So, for his 16th birthday he asked his parents for a piano and he taught himself in one summer. He spent countless hours at the piano that summer. So much at times his fingers bled. It was his grit that enabled him to figure out how to make his disability an asset. That summer he created a new style of jazz that I have never heard repeated. He leveraged the pedals so he could use all 88 keys and boy did he ever.
When I listen to his music, every note counts and you hear it. So, whenever I doubt or question if I will be able to do what I need to do to make my business successful, I think of my dad and the lessons he taught me.
2. Take things one step at a time and everything else will fall into place.
I think of the importance of determination, persistence and grit in achieving great accomplishments. Success is a compilation of completed tasks. Taking a risk and going for it is important, but if it's never taken to the finish line it is an unsuccessful attempt. This advice has stuck with me when things gets tough and giving up seems like an option, but then I hear his voice in my head and make the choice to power through it, and complete the project.
My father grew up with very little and battled severe dyslexia. But he worked tremendously hard and ultimately led one of the nation's largest mortgage insurance companies out of bankruptcy and through a successful IPO. He always told me that 'attitude is everything. A positive attitude can help you overcome most any obstacle. He engrained in me that I am fortunate enough to be privileged and if I see someone's situation sour, to never ignore it, but instead step in to help where I can.
His passion for helping people has always been transparent in his advice and I am thankful for that. I first learned this lesson after voicing my frustrations with a challenge I was facing.
The 101 best pieces of advice ever received

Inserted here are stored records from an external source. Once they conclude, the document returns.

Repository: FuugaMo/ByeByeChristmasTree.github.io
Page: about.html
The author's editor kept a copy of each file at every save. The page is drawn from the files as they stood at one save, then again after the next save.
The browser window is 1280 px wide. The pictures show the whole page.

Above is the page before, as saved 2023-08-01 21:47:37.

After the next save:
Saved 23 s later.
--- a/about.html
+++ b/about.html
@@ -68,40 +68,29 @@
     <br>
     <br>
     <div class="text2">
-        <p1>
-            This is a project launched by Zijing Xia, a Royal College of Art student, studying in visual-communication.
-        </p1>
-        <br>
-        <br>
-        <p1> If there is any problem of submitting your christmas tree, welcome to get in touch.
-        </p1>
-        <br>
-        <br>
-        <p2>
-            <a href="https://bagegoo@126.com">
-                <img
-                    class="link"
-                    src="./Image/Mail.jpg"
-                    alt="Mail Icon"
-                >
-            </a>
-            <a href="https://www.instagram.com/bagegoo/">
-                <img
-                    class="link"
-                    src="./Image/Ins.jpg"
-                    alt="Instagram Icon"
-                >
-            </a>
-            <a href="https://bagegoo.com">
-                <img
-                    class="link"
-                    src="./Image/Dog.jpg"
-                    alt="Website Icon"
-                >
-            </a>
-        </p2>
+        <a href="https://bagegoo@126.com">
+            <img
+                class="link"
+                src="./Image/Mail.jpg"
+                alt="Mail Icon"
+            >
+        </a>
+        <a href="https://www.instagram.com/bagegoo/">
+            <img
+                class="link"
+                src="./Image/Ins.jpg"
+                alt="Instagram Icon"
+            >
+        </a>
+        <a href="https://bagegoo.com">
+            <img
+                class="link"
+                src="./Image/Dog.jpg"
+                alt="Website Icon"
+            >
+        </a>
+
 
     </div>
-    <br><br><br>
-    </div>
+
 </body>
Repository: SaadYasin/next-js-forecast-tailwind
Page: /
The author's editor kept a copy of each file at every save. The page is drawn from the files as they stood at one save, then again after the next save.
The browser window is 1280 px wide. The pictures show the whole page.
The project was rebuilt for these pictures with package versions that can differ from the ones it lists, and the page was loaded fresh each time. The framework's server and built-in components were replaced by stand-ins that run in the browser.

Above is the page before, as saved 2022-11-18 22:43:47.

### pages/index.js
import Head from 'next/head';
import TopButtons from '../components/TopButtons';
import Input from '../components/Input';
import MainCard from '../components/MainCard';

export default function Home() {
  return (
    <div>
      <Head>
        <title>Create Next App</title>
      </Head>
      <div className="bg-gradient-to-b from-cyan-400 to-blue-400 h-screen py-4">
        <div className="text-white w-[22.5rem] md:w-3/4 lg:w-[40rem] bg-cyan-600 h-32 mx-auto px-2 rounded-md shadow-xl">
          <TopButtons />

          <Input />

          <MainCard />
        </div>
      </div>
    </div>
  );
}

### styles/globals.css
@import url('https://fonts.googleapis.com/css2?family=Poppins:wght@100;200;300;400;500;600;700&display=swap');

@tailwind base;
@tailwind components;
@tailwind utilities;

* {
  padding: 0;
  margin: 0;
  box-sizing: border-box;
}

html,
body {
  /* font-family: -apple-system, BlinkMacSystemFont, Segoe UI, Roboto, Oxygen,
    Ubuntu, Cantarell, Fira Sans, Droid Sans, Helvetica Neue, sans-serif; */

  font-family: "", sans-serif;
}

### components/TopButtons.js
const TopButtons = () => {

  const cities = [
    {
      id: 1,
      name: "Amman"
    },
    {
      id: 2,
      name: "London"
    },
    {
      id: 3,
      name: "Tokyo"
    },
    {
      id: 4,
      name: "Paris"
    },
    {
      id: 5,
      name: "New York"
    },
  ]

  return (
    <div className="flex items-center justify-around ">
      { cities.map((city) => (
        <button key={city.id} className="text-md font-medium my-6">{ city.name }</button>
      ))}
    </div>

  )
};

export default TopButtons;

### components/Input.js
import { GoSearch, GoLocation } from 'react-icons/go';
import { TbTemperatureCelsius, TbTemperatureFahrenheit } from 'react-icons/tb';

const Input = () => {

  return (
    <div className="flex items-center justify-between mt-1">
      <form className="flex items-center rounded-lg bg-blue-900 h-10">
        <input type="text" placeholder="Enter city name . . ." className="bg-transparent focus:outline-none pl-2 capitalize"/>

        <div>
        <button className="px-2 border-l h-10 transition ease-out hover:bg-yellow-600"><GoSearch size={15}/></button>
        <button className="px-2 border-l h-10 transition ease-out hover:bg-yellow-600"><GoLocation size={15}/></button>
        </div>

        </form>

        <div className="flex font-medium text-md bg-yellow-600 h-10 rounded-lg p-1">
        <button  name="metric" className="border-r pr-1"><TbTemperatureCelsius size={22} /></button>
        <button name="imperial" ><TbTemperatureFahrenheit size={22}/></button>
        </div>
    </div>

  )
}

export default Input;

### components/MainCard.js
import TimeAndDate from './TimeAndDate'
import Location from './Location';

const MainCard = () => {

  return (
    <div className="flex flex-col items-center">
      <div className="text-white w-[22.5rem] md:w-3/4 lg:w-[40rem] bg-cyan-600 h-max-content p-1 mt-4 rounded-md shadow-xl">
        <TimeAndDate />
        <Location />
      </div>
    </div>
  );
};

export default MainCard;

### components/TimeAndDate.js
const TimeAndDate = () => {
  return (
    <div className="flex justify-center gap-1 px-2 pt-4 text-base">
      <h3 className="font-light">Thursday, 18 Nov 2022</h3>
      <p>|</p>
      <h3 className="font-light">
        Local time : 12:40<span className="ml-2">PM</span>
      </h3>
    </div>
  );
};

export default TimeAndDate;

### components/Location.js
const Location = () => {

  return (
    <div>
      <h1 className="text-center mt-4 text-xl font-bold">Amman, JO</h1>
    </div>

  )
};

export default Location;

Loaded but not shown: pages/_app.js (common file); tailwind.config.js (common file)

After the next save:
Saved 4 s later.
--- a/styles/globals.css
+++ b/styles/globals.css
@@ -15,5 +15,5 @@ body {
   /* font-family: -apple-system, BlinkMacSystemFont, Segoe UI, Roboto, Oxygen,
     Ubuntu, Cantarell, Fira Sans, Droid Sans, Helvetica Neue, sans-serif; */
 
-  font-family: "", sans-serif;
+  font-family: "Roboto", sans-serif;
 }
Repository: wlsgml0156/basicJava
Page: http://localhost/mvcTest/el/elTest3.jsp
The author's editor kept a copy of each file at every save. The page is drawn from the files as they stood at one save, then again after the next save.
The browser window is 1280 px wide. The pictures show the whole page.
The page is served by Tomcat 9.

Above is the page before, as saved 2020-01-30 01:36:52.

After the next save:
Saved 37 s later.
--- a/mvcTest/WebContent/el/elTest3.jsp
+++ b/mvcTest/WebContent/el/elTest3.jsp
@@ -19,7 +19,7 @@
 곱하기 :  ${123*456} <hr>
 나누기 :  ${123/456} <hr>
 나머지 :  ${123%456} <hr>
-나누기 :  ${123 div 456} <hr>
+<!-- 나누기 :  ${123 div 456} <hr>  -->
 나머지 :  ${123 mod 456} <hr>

At the time, my dad convinced me that I could be more successful in my approach if I were more certain of how I wanted the situation to end up. Since then, I've found this advice to be useful in both my personal and professional life. When put into practice, this concept forces me to be less reactive and emotional. It also allows me to invite others to be a part of the desired solution, which--ultimately--results in a discussion that feels more positive for all involved.
No matter their social status, rich, poor, color of their skin, language, or ethnicity, and to always help people in need. These are values I still live by today. The more you help others the more good actually comes back to you and the fuller your heart. MS, licensed acupuncturist, herbalist, author and founder of Urban Remedy, which operates 15 retail locations and more than 35 kiosks across northern and southern California.
He simply said, 'Never, never, never give up no matter what. He decided to leave the South in hopes of building a better life for himself in California. He had to adapt quickly to the various business challenges all entrepreneurs face, including the soul-testing lessons that come with overcoming fear of failure. Soon after I started on my own entrepreneurial path, I asked my father how he managed to accomplish it all and do it with such patience and grace.
His answer was profound. He said, 'Son, in life you are owed nothing. Always seek ways to leverage your talents. Most of all, be industrious in everything you do. His advice to me was simple, he said 'Alon, if you study or not it's up to you, it's your life. I then focused on the things that were of interest to me and those are the things I excelled at. Through witnessing his diligent work ethic to develop the healthy products Xlear is founded on, along with the model he set for our family growing up, I have watched his example and taken his advice around how family is key to success and happiness.
As a dad now myself, I try to put his teachings into action with my own daughters, making every effort to be present in their day-to-day life, as well as maintaining my role at our company, leading our team--ensuring that family, health, and wellness are put as a priority in our lives and in our business.